▶ _ACTIVITY_: Which lines run from the line with "The poster image" through the line with "-181,13 +181,13 @@" in the entries below? Print them exactly, both ends included, and nothing more.

▶ _EXTRACTED DATA_:
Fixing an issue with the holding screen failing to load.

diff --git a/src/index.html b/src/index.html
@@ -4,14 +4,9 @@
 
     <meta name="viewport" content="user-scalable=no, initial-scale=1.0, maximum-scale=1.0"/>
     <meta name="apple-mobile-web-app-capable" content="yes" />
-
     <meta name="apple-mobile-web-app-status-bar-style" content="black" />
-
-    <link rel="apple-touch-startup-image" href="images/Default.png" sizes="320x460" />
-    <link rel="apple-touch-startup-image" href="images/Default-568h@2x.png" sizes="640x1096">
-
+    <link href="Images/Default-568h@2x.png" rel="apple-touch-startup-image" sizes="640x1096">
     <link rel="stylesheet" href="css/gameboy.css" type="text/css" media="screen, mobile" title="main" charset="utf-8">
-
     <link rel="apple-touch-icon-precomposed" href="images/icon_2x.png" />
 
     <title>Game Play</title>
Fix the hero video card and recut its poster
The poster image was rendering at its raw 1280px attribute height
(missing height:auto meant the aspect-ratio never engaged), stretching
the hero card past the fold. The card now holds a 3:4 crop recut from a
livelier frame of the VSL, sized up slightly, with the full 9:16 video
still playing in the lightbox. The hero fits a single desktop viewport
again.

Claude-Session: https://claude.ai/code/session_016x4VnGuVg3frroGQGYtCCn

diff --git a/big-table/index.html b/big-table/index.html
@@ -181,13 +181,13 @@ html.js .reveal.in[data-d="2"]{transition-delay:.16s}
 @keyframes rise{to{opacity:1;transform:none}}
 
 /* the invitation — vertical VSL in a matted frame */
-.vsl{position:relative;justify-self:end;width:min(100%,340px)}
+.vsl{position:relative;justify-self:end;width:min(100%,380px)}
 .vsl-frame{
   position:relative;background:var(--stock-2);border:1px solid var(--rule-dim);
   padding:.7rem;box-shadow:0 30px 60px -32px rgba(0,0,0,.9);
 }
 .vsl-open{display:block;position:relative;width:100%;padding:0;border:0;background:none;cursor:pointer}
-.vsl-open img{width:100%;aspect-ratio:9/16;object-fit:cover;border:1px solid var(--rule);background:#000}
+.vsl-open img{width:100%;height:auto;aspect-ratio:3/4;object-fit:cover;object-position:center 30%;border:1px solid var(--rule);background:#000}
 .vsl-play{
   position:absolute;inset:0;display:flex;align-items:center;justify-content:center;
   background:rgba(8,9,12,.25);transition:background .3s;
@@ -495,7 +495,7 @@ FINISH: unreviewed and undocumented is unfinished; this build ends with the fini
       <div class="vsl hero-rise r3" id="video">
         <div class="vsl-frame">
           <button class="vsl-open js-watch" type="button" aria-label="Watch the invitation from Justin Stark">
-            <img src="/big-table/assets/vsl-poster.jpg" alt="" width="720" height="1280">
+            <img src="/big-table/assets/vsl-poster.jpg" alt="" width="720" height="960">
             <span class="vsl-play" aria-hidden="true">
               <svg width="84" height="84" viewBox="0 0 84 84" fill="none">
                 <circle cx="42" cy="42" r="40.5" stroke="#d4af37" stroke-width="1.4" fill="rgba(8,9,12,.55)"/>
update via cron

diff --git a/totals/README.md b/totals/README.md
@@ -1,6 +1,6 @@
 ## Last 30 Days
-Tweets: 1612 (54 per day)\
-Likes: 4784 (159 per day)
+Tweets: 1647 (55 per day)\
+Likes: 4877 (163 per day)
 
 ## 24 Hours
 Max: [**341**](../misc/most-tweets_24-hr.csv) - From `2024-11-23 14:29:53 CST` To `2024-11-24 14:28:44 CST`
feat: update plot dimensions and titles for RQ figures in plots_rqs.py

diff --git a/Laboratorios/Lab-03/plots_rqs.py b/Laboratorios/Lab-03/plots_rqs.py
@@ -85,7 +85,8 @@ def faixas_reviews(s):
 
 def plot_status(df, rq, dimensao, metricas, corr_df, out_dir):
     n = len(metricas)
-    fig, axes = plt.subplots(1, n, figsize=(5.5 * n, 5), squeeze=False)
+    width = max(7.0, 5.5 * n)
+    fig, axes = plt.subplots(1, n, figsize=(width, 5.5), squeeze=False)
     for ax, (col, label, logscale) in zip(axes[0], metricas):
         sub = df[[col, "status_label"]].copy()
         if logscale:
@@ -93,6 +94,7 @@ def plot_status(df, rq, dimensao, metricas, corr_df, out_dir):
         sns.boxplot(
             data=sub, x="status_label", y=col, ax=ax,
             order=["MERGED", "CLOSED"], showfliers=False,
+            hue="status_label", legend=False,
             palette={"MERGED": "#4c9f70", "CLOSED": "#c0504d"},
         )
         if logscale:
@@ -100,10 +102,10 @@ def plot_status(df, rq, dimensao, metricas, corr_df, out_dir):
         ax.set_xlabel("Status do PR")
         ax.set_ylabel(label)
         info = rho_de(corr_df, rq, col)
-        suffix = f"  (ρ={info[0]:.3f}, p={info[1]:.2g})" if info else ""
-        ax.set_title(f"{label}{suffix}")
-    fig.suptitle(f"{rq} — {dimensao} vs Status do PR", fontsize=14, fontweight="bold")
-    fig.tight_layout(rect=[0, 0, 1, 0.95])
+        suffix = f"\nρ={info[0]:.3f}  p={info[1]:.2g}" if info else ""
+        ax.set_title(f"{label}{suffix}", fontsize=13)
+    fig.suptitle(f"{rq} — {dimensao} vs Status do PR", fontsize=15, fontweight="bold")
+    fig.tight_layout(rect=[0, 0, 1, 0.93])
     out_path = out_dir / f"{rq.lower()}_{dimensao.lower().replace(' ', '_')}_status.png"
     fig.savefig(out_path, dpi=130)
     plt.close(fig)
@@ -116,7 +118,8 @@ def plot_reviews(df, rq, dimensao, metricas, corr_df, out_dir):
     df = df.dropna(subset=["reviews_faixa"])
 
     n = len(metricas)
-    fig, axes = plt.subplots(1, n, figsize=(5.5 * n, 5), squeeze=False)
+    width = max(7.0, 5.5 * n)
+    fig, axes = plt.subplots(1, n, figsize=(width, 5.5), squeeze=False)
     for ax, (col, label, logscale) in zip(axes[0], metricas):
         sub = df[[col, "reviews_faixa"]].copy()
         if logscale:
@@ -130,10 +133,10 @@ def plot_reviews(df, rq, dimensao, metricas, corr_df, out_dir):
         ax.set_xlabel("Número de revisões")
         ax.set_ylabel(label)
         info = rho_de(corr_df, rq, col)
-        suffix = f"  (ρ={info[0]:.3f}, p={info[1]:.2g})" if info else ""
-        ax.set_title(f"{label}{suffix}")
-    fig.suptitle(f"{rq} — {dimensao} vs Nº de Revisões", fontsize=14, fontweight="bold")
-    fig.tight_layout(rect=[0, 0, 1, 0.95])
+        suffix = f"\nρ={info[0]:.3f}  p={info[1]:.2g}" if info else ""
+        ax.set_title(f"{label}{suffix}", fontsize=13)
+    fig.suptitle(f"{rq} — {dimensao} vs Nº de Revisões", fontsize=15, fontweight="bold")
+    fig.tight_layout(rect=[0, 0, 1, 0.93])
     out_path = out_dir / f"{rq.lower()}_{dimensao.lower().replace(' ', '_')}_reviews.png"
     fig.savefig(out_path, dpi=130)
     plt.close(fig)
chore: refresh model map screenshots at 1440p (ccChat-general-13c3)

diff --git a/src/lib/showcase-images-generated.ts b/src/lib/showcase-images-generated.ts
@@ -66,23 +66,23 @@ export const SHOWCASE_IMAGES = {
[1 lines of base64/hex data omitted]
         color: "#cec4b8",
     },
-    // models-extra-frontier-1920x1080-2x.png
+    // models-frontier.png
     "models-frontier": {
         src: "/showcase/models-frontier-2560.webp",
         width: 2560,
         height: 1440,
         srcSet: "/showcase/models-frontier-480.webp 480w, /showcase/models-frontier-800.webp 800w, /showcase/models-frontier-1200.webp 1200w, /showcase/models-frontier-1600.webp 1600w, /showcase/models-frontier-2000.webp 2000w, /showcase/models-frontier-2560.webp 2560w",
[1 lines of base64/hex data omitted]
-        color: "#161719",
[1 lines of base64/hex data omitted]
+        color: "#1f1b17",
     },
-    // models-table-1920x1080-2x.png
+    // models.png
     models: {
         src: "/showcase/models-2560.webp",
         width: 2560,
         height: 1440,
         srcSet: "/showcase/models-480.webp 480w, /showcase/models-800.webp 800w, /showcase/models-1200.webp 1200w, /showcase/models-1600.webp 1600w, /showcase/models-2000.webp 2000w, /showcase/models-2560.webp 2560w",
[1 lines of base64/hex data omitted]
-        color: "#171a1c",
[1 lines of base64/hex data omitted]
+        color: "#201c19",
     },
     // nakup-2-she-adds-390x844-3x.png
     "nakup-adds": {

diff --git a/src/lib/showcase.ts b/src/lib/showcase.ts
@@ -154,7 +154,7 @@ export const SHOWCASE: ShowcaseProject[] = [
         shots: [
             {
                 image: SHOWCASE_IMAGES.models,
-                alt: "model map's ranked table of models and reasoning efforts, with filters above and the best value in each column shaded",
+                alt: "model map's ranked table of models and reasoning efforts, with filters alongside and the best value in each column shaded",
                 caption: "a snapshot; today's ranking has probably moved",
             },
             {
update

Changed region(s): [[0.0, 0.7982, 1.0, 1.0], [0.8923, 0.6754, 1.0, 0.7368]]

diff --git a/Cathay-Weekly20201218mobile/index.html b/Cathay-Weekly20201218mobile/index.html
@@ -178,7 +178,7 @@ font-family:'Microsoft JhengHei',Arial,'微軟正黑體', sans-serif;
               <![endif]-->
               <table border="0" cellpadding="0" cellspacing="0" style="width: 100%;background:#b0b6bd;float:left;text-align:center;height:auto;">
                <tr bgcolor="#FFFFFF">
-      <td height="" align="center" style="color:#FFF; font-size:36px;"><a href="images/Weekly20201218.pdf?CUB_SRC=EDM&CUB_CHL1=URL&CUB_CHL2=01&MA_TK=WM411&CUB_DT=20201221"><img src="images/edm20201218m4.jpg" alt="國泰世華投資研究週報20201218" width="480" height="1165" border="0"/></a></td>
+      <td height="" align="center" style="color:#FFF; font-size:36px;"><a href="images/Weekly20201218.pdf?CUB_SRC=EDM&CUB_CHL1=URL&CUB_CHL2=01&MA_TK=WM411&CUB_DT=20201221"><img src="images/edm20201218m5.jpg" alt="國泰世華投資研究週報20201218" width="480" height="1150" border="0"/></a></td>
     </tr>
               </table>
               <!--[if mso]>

▶ _ANSWER SPACE_:
The poster image was rendering at its raw 1280px attribute height
(missing height:auto meant the aspect-ratio never engaged), stretching
the hero card past the fold. The card now holds a 3:4 crop recut from a
livelier frame of the VSL, sized up slightly, with the full 9:16 video
still playing in the lightbox. The hero fits a single desktop viewport
again.

Claude-Session: https://claude.ai/code/session_016x4VnGuVg3frroGQGYtCCn

diff --git a/big-table/index.html b/big-table/index.html
@@ -181,13 +181,13 @@ html.js .reveal.in[data-d="2"]{transition-delay:.16s}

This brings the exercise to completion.